- Wanga V, Chevinsky JR, Dimitrov LV, Gerdes ME, Whitfield GP, Bonacci RA, Nji MAM, Hernandez-Romieu AC, Rogers-Brown JS, McLeod T, Rushmore J, Lutfy C, Bushman D, Koumans E, Saydah S, Goodman AB, Coleman King SM, Jackson BR, Cope JR. Long-Term Symptoms Among Adults Tested for SARS-CoV-2 – United States, January 2020-April 2021. MMWR Morb Mortal Wkly Rep. 2021 Sep 10;70(36):1235-1241.
Electronic Medical Chart Abstraction
- Rogers-Brown JS, Wanga V, Okoro C, Brozowsky D, Evans A, Hopwood D, Cope JR, Jackson BR, Bushman D, Hernandez-Romieu AC, Bonacci RA, McLeod T, Chevinsky JR, Goodman AB, Dixon MG, Lutfy C, Rushmore J, Koumans E, Morris SB, Thompson W. Outcomes Among Patients Referred to Outpatient Rehabilitation Clinics After COVID-19 diagnosis – United States, January 2020-March 2021. MMWR Morb Mortal Wkly Rep. 2021 Jul 9;70(27):967-971. Erratum in: MMWR Morb Mortal Wkly Rep. 2021 Aug 20;70(33):1126. PMID: 34237048; PMCID: PMC8312758.
- Saydah SH, Brooks JT, Jackson BR. Surveillance for Post-COVID Conditions Is Necessary: Addressing the Challenges with Multiple Approaches. J Gen Intern Med. 2022 Feb 15:1–3.

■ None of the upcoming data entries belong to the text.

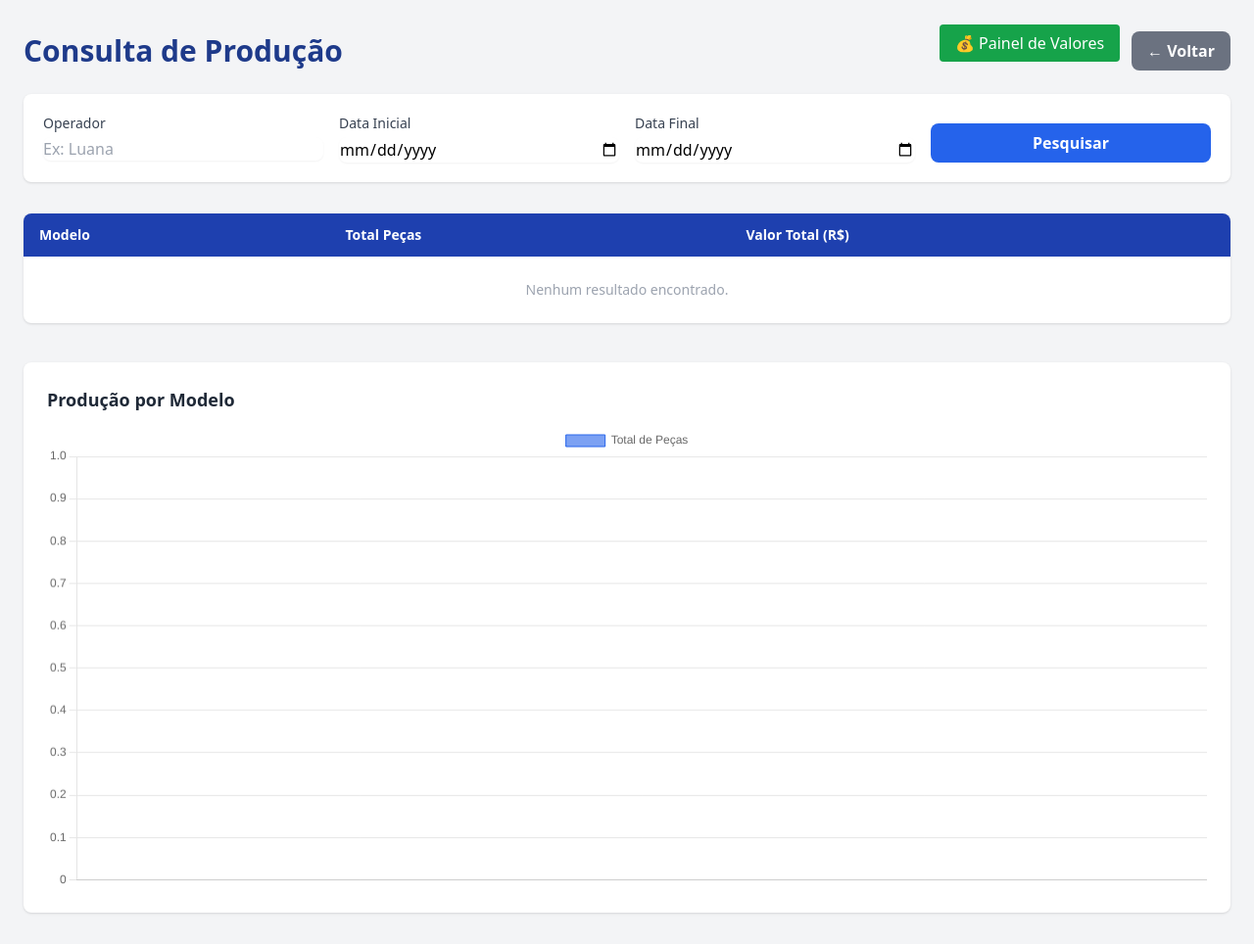
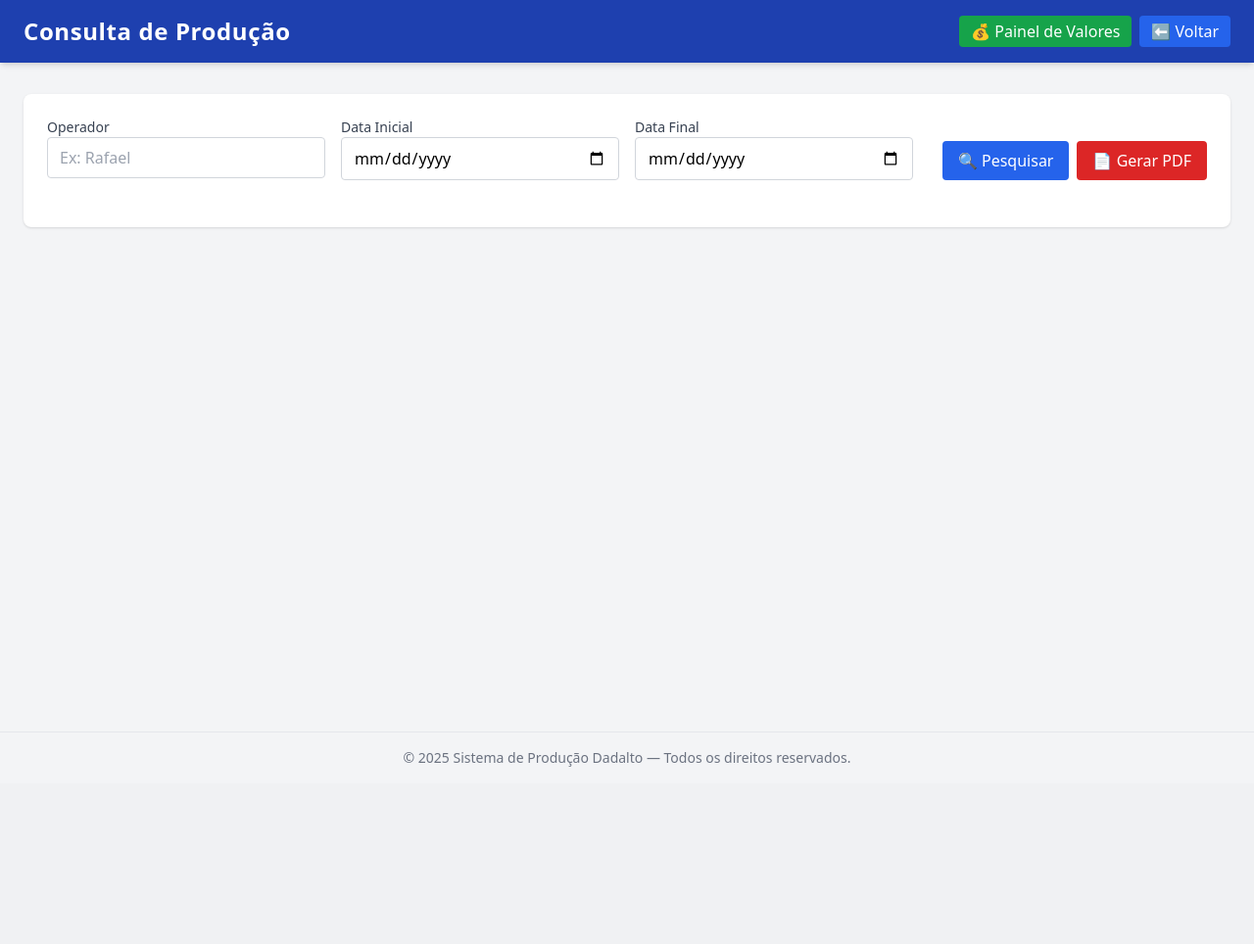
Before and after one commit to Udymilla/producao-system, a FastAPI app: page /consultar_producao in a window 1280 px wide. Shown: the whole page at 98% size. After the commit the page ends 783 px from the top, so only its background shows below. Run offline with FastAPI, Linux system fonts and the light colour scheme; some libraries are stand-ins or nearby versions.

Commit message:
novos layouts

```diff
--- a/backend/frontend/templates/base.html
+++ b/backend/frontend/templates/base.html
@@ -1,32 +1,46 @@
 <!DOCTYPE html>
-<html lang="pt-br">
+<html lang="pt-BR">
 <head>
-    <meta charset="UTF-8">
-    <meta name="viewport" content="width=device-width, initial-scale=1.0">
-    <title>{% block title %}Sistema de Produção{% endblock %}</title>
-    <link rel="icon" type="image/png" href="/static/img/favicon.png">
-    <link rel="stylesheet" href="/static/css/output.css">
+  <meta charset="UTF-8" />
+  <meta name="viewport" content="width=device-width, initial-scale=1.0" />
+  <title>{% block title %}Sistema de Produção Dadalto{% endblock %}</title>
+  <script src="https://cdn.tailwindcss.com"></script>
 </head>
 
-<body class="bg-gray-100 dark:bg-gray-900 text-gray-900 dark:text-gray-100 min-h-screen flex flex-col">
-    <!-- Botão fixo de voltar -->
-    <a href="/dashboard"
-       class="fixed top-4 left-4 bg-blue-600 hover:bg-blue-700 text-white font-semibold px-4 py-2 rounded shadow-md transition">
-        ⬅ Voltar ao Dashboard
-    </a>
+<body class="bg-gray-100 min-h-screen flex flex-col">
 
-    <!-- Conteúdo principal -->
-    <main class="flex-1 flex flex-col items-center justify-start pt-20 pb-10 px-6">
-        <div class="w-full max-w-5xl bg-white dark:bg-gray-800 shadow-lg rounded-lg p-8 border border-gray-200 dark:border-gray-700">
-            {% block content %}
-            <!-- O conteúdo das páginas vai aqui -->
-            {% endblock %}
-        </div>
-    </main>
+  <!-- ===== Cabeçalho Azul ===== -->
+  <header class="bg-blue-800 text-white shadow-md">
+    <div class="container mx-auto flex justify-between items-center px-6 py-4">
 
-    <!-- Rodapé -->
-    <footer class="text-center py-4 text-sm text-gray-600 dark:text-gray-400">
-        &copy; {{ now().year }} Sistema de Produção Dadalto — Todos os direitos reservados.
-    </footer>
+      <!-- Título da Página -->
+      <h1 class="text-2xl font-bold tracking-wide">
+        {% block page_title %}{% endblock %}
+      </h1>
+
+      <!-- Botões do Cabeçalho -->
+      <div class="flex items-center gap-2">
+        {% block header_extra %}{% endblock %}
+        {% if back_url %}
+        <a href="{{ back_url }}"
+           class="bg-blue-600 hover:bg-blue-700 px-3 py-1 rounded text-white transition">
+          ⬅ Voltar
+        </a>
+        {% endif %}
+      </div>
+    </div>
+  </header>
+
+  <!-- ===== Corpo Principal ===== -->
+  <main class="flex-1 container mx-auto px-6 py-8">
+    {% block content %}
+    {% endblock %}
+  </main>
+
+  <!-- ===== Rodapé ===== -->
+  <footer class="bg-gray-100 py-4 text-center text-sm text-gray-500 border-t">
+    © {{ now().year }} Sistema de Produção Dadalto — Todos os direitos reservados.
+  </footer>
+
 </body>
 </html>
--- a/backend/frontend/templates/cadastrar_usuario.html
+++ b/backend/frontend/templates/cadastrar_usuario.html
@@ -1,6 +1,7 @@
 {% extends "base.html" %}
-{% block title %}Cadastrar Usuário{% endblock %}
-
+{% block title %}Cadastro de Usuário - Sistema Dadalto{% endblock %}
+{% block page_title %}Cadastro de Usuários{% endblock %}
+{% set back_url = '/administracao' %}
 {% block content %}
 <h1 class="text-3xl font-bold text-blue-600 dark:text-blue-400 mb-6 text-center">
     Cadastro de Usuários
--- a/backend/frontend/templates/cadastro_formulario.html
+++ b/backend/frontend/templates/cadastro_formulario.html
@@ -1,5 +1,7 @@
 {% extends "base.html" %}
-
+{% block title %}Cadastro de Formulario- Sistema Dadalto{% endblock %}
+{% block page_title %}Cadastro de Formulário{% endblock %}
+{% set back_url = '/administracao' %}
 {% block content %}
 <div class="flex justify-center items-center py-10">
   <div class="bg-white shadow-lg rounded-2xl w-full max-w-2xl p-8 border border-gray-200">
--- a/backend/frontend/templates/consultar_producao.html
+++ b/backend/frontend/templates/consultar_producao.html
@@ -1,138 +1,163 @@
-<!DOCTYPE html>
-<html lang="pt-BR">
-<head>
-  <meta charset="UTF-8">
-  <meta name="viewport" content="width=device-width, initial-scale=1.0">
-  <title>Consulta de Fichas - Sistema Dadalto</title>
-  <script src="https://cdn.tailwindcss.com"></script>
-</head>
-<body class="bg-gray-100 min-h-screen flex flex-col">
+{% extends "base.html" %}
+{% block title %}Consulta de Produção{% endblock %}
+{% block page_title %}Consulta de Produção{% endblock %}
+{% set back_url = '/dashboard' %}
 
-<div class="min-h-screen bg-gray-100 px-6 py-8">
-
-    <!-- Título e botões -->
-    <div class="flex justify-between items-center mb-6">
-        <h1 class="text-3xl font-bold text-blue-900">Consulta de Produção</h1>
-
-        <div class="flex gap-3">
-            <!-- Mostrar o botão de valores apenas se o perfil for admin ou líder -->
-           <div class="text-right">
-        <a href="/valores_modelos" class="bg-green-600 text-white px-4 py-2 rounded hover:bg-green-700">
+{% block header_extra %}
+<a href="/valores_modelos" class="bg-green-600 hover:bg-green-700 text-white px-3 py-1 rounded">
   💰 Painel de Valores
 </a>
+{% endblock %}
+
+{% block content %}
+<div class="bg-white rounded-lg shadow p-6">
+  <form id="filtroForm" class="grid md:grid-cols-4 gap-4 mb-6">
+    <div>
+      <label for="operador" class="block text-sm font-medium text-gray-700">Operador</label>
+      <input type="text" id="operador" name="operador"
+             class="w-full border border-gray-300 rounded px-3 py-2 focus:ring focus:ring-blue-300"
+             placeholder="Ex: Rafael">
     </div>
 
-            <!-- Botão de voltar -->
-            <a href="/dashboard"
-               class="bg-gray-500 hover:bg-gray-600 text-white font-semibold px-4 py-2 rounded-lg flex items-center">
-                ← Voltar
-            </a>
-        </div>
+    <div>
+      <label for="data_inicio" class="block text-sm font-medium text-gray-700">Data Inicial</label>
+      <input type="date" id="data_inicio" name="data_inicio"
+             class="w-full border border-gray-300 rounded px-3 py-2 focus:ring focus:ring-blue-300">
     </div>
 
-    <!-- Filtro -->
-    <form id="filtroForm" class="grid grid-cols-1 md:grid-cols-4 gap-4 bg-white p-5 rounded-lg shadow">
     <div>
-            <label class="block text-sm font-medium text-gray-700 mb-1">Operador</label>
-            <input name="operador" type="text" placeholder="Ex: Luana"
-                   class="w-full border-gray-300 rounded-lg shadow-sm focus:ring-blue-500 focus:border-blue-500">
+      <label for="data_fim" class="block text-sm font-medium text-gray-700">Data Final</label>
+      <input type="date" id="data_fim" name="data_fim"
+             class="w-full border border-gray-300 rounded px-3 py-2 focus:ring focus:ring-blue-300">
     </div>
-        <div>
-            <label class="block text-sm font-medium text-gray-700 mb-1">Data Inicial</label>
-            <input name="data_inicial" type="date"
-                   class="w-full border-gray-300 rounded-lg shadow-sm focus:ring-blue-500 focus:border-blue-500">
-        </div>
-        <div>
-            <label class="block text-sm font-medium text-gray-700 mb-1">Data Final</label>
-            <input name="data_final" type="date"
-                   class="w-full border-gray-300 rounded-lg shadow-sm focus:ring-blue-500 focus:border-blue-500">
-        </div>
-        <div class="flex items-end">
-            <button type="submit"
-                    class="bg-blue-600 hover:bg-blue-700 text-white font-semibold px-4 py-2 rounded-lg w-full">
-                Pesquisar
+
+    <div class="flex items-end justify-end gap-2">
+      <button type="button" id="pesquisar"
+              class="bg-blue-600 hover:bg-blue-700 text-white px-4 py-2 rounded transition">
+        🔍 Pesquisar
+      </button>
+      <button type="button" id="btnPDF"
+              class="bg-red-600 hover:bg-red-700 text-white px-4 py-2 rounded transition">
+        📄 Gerar PDF
       </button>
     </div>
   </form>
 
   <!-- Resultados -->
-    <div class="mt-8 bg-white rounded-lg shadow overflow-x-auto">
-        <table id="tabelaProducao" class="min-w-full text-sm text-left text-gray-600">
-            <thead class="bg-blue-800 text-white">
+  <div id="resultado" class="hidden">
+    <table class="w-full border-collapse border border-gray-300 rounded-lg overflow-hidden">
+      <thead class="bg-blue-700 text-white">
         <tr>
-                    <th class="px-4 py-3">Modelo</th>
-                    <th class="px-4 py-3">Total Peças</th>
-                    <th class="px-4 py-3">Valor Total (R$)</th>
+          <th class="px-4 py-2 text-left">Modelo</th>
+          <th class="px-4 py-2 text-left">Total Peças</th>
+          <th class="px-4 py-2 text-left">Valor Total (R$)</th>
         </tr>
       </thead>
-            <tbody class="divide-y divide-gray-200 text-center">
-                <tr>
-                    <td colspan="3" class="py-6 text-gray-400">Nenhum resultado encontrado.</td>
-                </tr>
-            </tbody>
+      <tbody id="tabelaResultados" class="divide-y divide-gray-200"></tbody>
     </table>
+
+    <h3 class="text-lg font-semibold text-gray-700 mt-8 mb-2">Produção por Modelo</h3>
+    <canvas id="graficoProducao" height="100"></canvas>
+  </div>
 </div>
 
-    <!-- Gráfico -->
-    <div class="mt-10 bg-white p-6 rounded-lg shadow">
-        <h2 class="text-lg font-semibold text-gray-800 mb-3">Produção por Modelo</h2>
-        <canvas id="graficoProducao" height="120"></canvas>
-    </div>
+<!-- Bibliotecas -->
+<script src="https://cdn.jsdelivr.net/npm/chart.js"></script>
+<script src="https://cdn.jsdelivr.net/npm/html2canvas@1.4.1/dist/html2canvas.min.js"></script>
+<script src="https://cdn.jsdelivr.net/npm/jspdf@2.5.1/dist/jspdf.umd.min.js"></script>
 
-</div>
+<script>
+const btnPesquisar = document.getElementById("pesquisar");
+const tabelaResultados = document.getElementById("tabelaResultados");
+const graficoCanvas = document.getElementById("graficoProducao");
+let grafico = null;
 
-<!-- Chart.js -->
-<script src="https://cdn.jsdelivr.net/npm/chart.js"></script>
-<script>
-const ctx = document.getElementById("graficoProducao").getContext("2d");
-let grafico = new Chart(ctx, {
+// === Pesquisar Produção ===
+btnPesquisar.addEventListener("click", async () => {
+  const operador = document.getElementById("operador").value.trim();
+  const data_inicial = document.getElementById("data_inicio").value;
+  const data_final = document.getElementById("data_fim").value;
+
+  try {
+    const formData = new FormData();
+    formData.append("operador", operador);
+    formData.append("data_inicial", data_inicial);
+    formData.append("data_final", data_final);
+
+    const resp = await fetch("/consultar_producao_dados", {
+      method: "POST",
+      body: formData
+    });
+
+    if (!resp.ok) throw new Error("Erro ao buscar dados");
+    const data = await resp.json();
+
+    if (!data.modelos || data.modelos.length === 0) {
+      alert("Nenhum resultado encontrado.");
+      return;
+    }
+
+    document.getElementById("resultado").classList.remove("hidden");
+
+    tabelaResultados.innerHTML = data.modelos.map((modelo, i) => `
+      <tr class="hover:bg-gray-50">
+        <td class="px-4 py-2">${modelo}</td>
+        <td class="px-4 py-2">${data.quantidades[i]}</td>
+        <td class="px-4 py-2">R$ ${data.valores[i].toFixed(2)}</td>
+      </tr>
+    `).join("");
+
+    // Atualiza gráfico
+    if (grafico) grafico.destroy();
+    grafico = new Chart(graficoCanvas, {
       type: "bar",
       data: {
-        labels: [],
+        labels: data.modelos,
         datasets: [{
           label: "Total de Peças",
-            data: [],
-            backgroundColor: "rgba(37, 99, 235, 0.6)",
-            borderColor: "rgb(37, 99, 235)",
-            borderWidth: 1
+          data: data.quantidades,
+          backgroundColor: "#2563eb"
         }]
       },
       options: {
         responsive: true,
+        plugins: {
+          legend: { display: false },
+        },
         scales: {
           y: { beginAtZero: true }
         }
       }
     });
+  } catch (err) {
+    console.error(err);
+    alert("Erro ao carregar dados de produção.");
+  }
+});
 
-document.getElementById("filtroForm").addEventListener("submit", async function (e) {
-    e.preventDefault();
-    const formData = new FormData(this);
-    const response = await fetch("/consultar_producao_dados", { method: "POST", body: formData });
-    const data = await response.json();
+// === Gerar PDF ===
+document.getElementById("btnPDF").addEventListener("click", async () => {
+  const { jsPDF } = window.jspdf;
+  const pdf = new jsPDF("p", "mm", "a4");
+  const content = document.querySelector("main");
+  const canvas = await html2canvas(content, { scale: 2 });
+  const imgData = canvas.toDataURL("image/png");
+  const imgProps = pdf.getImageProperties(imgData);
+  const pdfWidth = pdf.internal.pageSize.getWidth();
+  const pdfHeight = (imgProps.height * pdfWidth) / imgProps.width;
 
-    // Atualiza tabela
-    const tbody = document.querySelector("#tabelaProducao tbody");
-    tbody.innerHTML = "";
-    if (data.modelos.length === 0) {
-        tbody.innerHTML = `<tr><td colspan="3" class="py-6 text-gray-400">Nenhum resultado encontrado.</td></tr>`;
-    } else {
-        data.modelos.forEach((modelo, i) => {
-            tbody.innerHTML += `
-                <tr class="hover:bg-gray-50">
-                    <td class="px-4 py-3 font-medium">${modelo}</td>
-                    <td class="px-4 py-3">${data.quantidades[i]}</td>
-                    <td class="px-4 py-3">R$ ${data.valores[i].toFixed(2)}</td>
-                </tr>`;
-        });
-    }
+  // Cabeçalho
+  pdf.setFontSize(16);
+  pdf.text("Relatório de Produção", 10, 10);
+  pdf.setFontSize(10);
+  pdf.text(Gerado em: ${new Date().toLocaleDateString('pt-BR')}, 10, 16);
 
-    // Atualiza gráfico
-    grafico.data.labels = data.modelos;
-    grafico.data.datasets[0].data = data.quantidades;
-    grafico.update();
+  // Adiciona imagem (conteúdo da tela)
+  pdf.addImage(imgData, "PNG", 0, 20, pdfWidth, pdfHeight - 20);
+
+  const dataAtual = new Date().toLocaleDateString('pt-BR').replace(/\//g, '-');
+  pdf.save(Consulta_Producao_${dataAtual}.pdf);
 });
 </script>
 
-</body>
-</html>
+{% endblock %}
--- a/backend/frontend/templates/valores_modelos.html
+++ b/backend/frontend/templates/valores_modelos.html
@@ -1,7 +1,9 @@
 {% extends "base.html" %}
+{% set back_url = '/consultar_producao' %}
+{% block page_title %}Valores Modelos{% endblock %}
 {% block content %}
 <div class="container mt-4">
-  <h2 class="text-center mb-4">Cadastrar Valor por Modelo e Função</h2>
+  <h1 class="text-2xl font-bold text-center text-blue-600 mb-8">Cadastrar Valor por Modelo e Função</h1>
 
   <form action="/valores_modelos" method="post" class="card p-4 shadow-sm">
     <div class="mb-3">
```
Also changed, not shown: backend/frontend/templates/administracao.html (+2 -7 lines), backend/frontend/templates/consultar_fichas.html (+2 -7 lines), backend/frontend/templates/dashboard.html (+6 -6 lines), backend/frontend/templates/gerar_fichas.html (+35 -57 lines), backend/frontend/templates/lancar.html (+42 -80 lines). Lines whose indentation alone changed are shown as unchanged.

- Datta SD, Talwar A, Lee JT. A Proposed Framework and Timeline of the Spectrum of Disease Due to SARS-CoV-2 Infection: Illness Beyond Acute Infection and Public Health Implications. JAMA. 2020 Dec 8;324(22):2251-2252.